It is clear Watts is there for more than just size. He has done as much homework on the Valuev as Haye and Booth have, watching endless tapes of the Russian.
Fitter now than when he first teamed up with them for the ill-fated Wladimir Klitschko fight, he has worked on his own jab to try and prove as close to a carbon copy as you can get.
But there is more than trotting out the positive party line when he is asked about Haye's chances.
You can tell he has thought about this fight as much as the men who will be in the spotlight come Saturday night, not just loyal cheerleading.
And while everyone is worried about what Valuev brings to the ring in terms of sheer physical dimension, Watts is perfectly-placed to assess what problems Haye will pose the big man.
"We've done five or six weeks of sparring and the increase in sharpness and power has been unbelievable," he says.
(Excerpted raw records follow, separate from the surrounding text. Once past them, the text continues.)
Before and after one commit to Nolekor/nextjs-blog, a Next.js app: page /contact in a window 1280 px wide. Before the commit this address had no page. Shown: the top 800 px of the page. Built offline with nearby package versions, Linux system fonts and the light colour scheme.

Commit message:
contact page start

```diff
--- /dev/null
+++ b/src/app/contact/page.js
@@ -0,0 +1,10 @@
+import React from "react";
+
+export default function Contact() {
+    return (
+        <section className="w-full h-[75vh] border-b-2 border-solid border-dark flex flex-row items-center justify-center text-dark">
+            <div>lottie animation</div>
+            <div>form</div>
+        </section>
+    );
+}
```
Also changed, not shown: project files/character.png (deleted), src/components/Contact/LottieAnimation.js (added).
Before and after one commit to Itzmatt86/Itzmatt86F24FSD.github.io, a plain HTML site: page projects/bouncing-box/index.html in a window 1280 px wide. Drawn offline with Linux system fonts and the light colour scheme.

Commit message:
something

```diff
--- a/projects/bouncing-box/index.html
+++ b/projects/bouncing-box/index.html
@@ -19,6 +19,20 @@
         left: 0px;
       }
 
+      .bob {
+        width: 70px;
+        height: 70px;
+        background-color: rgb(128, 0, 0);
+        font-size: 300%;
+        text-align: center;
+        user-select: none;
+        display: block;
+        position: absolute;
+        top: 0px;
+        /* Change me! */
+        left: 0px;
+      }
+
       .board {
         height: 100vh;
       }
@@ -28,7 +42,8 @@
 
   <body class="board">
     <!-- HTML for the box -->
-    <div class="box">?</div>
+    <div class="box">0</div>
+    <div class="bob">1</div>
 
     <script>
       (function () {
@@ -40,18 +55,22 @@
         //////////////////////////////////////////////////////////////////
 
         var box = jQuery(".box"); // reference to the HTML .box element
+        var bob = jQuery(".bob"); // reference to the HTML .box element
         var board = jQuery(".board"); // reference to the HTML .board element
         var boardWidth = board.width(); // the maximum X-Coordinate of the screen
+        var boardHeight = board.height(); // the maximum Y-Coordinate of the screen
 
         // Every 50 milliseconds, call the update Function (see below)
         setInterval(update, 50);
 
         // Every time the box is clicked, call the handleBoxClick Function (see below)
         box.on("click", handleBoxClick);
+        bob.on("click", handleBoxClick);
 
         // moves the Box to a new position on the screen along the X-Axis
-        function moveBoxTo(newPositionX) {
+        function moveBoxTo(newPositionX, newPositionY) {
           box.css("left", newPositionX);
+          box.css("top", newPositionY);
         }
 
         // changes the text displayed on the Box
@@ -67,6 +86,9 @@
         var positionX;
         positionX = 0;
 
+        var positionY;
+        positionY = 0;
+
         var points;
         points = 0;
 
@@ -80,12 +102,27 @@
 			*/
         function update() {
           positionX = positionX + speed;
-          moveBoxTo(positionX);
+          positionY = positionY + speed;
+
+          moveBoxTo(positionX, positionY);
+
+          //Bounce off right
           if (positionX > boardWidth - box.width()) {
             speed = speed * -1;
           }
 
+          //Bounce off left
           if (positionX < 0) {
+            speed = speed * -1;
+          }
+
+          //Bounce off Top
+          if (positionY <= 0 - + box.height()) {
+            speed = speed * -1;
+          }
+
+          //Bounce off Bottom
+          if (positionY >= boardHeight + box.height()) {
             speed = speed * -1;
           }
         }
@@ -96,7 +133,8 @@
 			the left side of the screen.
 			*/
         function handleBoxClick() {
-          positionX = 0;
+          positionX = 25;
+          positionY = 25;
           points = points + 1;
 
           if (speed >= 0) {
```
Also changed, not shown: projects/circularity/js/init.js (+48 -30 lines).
"Early on I was having some success with the jab, when he was moving, trying to work around and skip; I used to catch him with a lot more than I did at the end. A lot more.
"We know the punches he throws; lots of jabs, right uppercuts and the left, so we've been working on getting out of the way of that. We've watched every fight he's had since whenever and as long as you're not standing in front of him, you aren't going to get hit.
"The sharpness is there. I am not sure we have necessarily been working towards a knockout, but if it does come I don't think Valuev will have been hit as hard and as sharply as that. I knew David but I have been surprised by his speed.
"The punch that knocks you out is the punch that you don't see; if you see it you can take it better, but the last couple of sparring sessions he caught with a couple of punches and it was like 'where the hell did they come from?'."
Watts knows where he came from and admits that being back in big-time boxing has left him contemplating a return to the business side himself.
First though, whether his mate wins or loses, when the ride is over it will be back to the day job.
But even then, so integral has his role been in the run-up to Valuev, it is hard to see him remaining a scaffolder.
Should Haye return from Germany with the belt round his waist, he is likely to be back, having initially been brought in for the Klitschko fight.
"It does make me want to get back in the ring; I've got the flavour back. But having had a taste of this, I'll see what happens," he says.
"But then again, I am sure David is going to win this fight, so maybe I'll carry on working with him for the Klitschkos."
From putting up poles to taking down Russians and then Ukrainians, Danny Watts is happy to turn his hand to anything.